Dio’s incredibly loyal second-in-command, Vanilla Ice will stop at nothing to help Dio. Whenever his master is besmirched or insulted he goes into a blind rage. He is even willing to cut his head off for Dio. He is also turned into a vampire. His stand is Cream, which turns itself into a black void to consume space & time.
The first JoJo game is an impressive debut, introducing the gorgeous visual style and animation that the series would be known for. Capcom did a great job of capturing the source material perfectly. From the very start with the voice acting of Jotaro (provided by Kiyoyuki Yanada) and the character select screen depicted as a manga panel, the game reeks of authenticity towards the source material.
The story introductions for the characters in arcade mode are likewise accompanied with redrawn and coloured panels from the manga, a very distinct presentational choice. (The translation for the English version is slightly censored.) It would however have been preferable to have speech to go along with the text. This would then complete the transformation from the manga into a full-blown video game adaptation.

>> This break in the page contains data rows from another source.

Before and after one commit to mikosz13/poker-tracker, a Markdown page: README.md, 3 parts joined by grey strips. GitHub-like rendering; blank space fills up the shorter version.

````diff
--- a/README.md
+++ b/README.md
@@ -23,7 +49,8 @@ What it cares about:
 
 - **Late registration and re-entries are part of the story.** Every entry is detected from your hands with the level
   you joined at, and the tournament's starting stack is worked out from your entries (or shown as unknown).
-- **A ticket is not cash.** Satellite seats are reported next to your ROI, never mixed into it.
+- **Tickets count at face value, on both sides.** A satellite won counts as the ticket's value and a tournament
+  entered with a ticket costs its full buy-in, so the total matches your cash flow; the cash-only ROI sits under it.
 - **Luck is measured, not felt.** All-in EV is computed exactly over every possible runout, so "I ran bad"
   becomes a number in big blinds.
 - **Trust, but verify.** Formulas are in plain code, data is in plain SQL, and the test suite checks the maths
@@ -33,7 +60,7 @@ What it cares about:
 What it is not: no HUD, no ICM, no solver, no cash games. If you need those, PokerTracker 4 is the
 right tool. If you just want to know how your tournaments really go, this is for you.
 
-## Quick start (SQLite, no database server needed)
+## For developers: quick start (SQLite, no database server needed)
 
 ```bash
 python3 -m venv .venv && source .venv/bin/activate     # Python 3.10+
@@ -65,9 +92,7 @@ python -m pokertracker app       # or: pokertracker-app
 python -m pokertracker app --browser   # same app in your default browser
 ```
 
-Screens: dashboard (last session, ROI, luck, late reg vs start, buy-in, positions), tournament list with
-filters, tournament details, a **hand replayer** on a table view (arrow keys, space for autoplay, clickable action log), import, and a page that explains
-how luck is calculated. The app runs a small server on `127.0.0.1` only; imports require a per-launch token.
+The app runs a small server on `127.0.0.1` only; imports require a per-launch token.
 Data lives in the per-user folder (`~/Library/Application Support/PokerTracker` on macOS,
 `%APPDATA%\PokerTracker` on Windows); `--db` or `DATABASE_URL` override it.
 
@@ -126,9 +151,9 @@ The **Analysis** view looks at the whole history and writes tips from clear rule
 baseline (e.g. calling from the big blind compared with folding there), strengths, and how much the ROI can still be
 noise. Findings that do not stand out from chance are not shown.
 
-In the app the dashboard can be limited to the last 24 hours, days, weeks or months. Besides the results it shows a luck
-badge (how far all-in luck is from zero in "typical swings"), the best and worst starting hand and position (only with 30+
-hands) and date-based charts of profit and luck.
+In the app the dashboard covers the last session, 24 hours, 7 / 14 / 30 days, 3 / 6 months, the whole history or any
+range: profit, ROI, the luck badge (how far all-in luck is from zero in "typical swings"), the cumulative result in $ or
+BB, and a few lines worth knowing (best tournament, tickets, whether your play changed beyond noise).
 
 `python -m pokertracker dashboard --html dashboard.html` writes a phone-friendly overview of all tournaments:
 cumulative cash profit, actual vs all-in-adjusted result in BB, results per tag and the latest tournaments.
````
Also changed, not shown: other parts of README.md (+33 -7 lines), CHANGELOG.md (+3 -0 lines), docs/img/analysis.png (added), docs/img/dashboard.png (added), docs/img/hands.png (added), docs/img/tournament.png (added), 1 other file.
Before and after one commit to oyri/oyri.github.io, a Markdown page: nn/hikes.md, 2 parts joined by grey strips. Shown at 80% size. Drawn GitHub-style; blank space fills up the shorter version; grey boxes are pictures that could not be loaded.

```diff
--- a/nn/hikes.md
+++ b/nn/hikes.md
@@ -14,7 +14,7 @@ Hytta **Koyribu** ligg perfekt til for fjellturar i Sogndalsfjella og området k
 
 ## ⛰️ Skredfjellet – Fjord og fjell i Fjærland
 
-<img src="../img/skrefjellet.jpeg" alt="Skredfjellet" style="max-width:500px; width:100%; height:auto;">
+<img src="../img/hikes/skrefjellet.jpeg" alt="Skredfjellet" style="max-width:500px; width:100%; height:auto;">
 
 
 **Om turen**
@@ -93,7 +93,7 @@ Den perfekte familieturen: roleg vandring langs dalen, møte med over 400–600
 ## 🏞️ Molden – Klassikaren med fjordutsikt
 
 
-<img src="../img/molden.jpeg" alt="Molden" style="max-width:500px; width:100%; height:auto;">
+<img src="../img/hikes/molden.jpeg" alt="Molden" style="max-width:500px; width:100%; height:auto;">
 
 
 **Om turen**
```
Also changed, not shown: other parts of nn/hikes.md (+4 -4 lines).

With voice being present throughout the rest of the game, you would think this would be a natural conclusion.
The roster may be a little on the small side with only twelve characters total (two of which are unlockable but not all that different), but there is a variety in play style between most of the selectable core characters. Some may find the secret characters disappointing, as both of them are based on already playable characters just with some slight alterations.
One key character of note is the character of Midler. She is shown in the manga as a body with no visible face for a grand total of two panels. Per Capcom’s request, Arak then developed the character design fully. Fast forward to the game and Midler has turned into a belly dancer with an all new character design specifically for this game.
In fact, the level of fan service within the game is outstanding. A variety of easter eggs for long time fans of the series fill the game at every opportunity. Beyond the individual characters all having story modes, Capcom placed little individual touches, like Joseph Joester’s infamous “OH MY GOD” line. The references also get more obscure and hardcore throughout the game. For example, Alessi’s technique turns opponents into virtually unknown side characters, showing just how much Capcom pulled from the source material. This level of fan service also carries over to the presentation of the game, with Japanese graphical “sound effects” ripped directly from the manga during special attacks, tarot cards for each Stand during story mode and D’arby sealing souls into poker chips on the continue screen.
Something must also be said for the authenticity of the characters in the game. Rather than Capcom making up their own moves and techniques (as is common with many anime and other licensed games), every attack, every taunt is lifted directly from the manga, creating a faithful and legitimate JoJo experience.
There are a few issues with the game. First, some may find the arcade mode a little easy as the regular cast are not that difficult to dispose of. The sub-boss Vanilla Ice (Iced in the English version), however, is very cheap towards newcomers, because of his strong attacks which come out of nowhere and leave him virtually invulnerable. Once you get the hang of the attack patterns, though, he is relatively easy to defeat.
The cut scenes, while well animated, do not have much in the way of action or movement. They just narrate events pre and post fight, leaving the vast majority of them to be filled with conversation. This means that while they are presented well, they can be slightly wooden and uninteresting.
Overall, JoJo’s Venture is a solid 2D fighter based on the classic Capcom Street Fighter gameplay, which makes it very playable even 10 years later. On top of that, its characterization is strong and distinct from most other fighters, making for a very unique fighting game.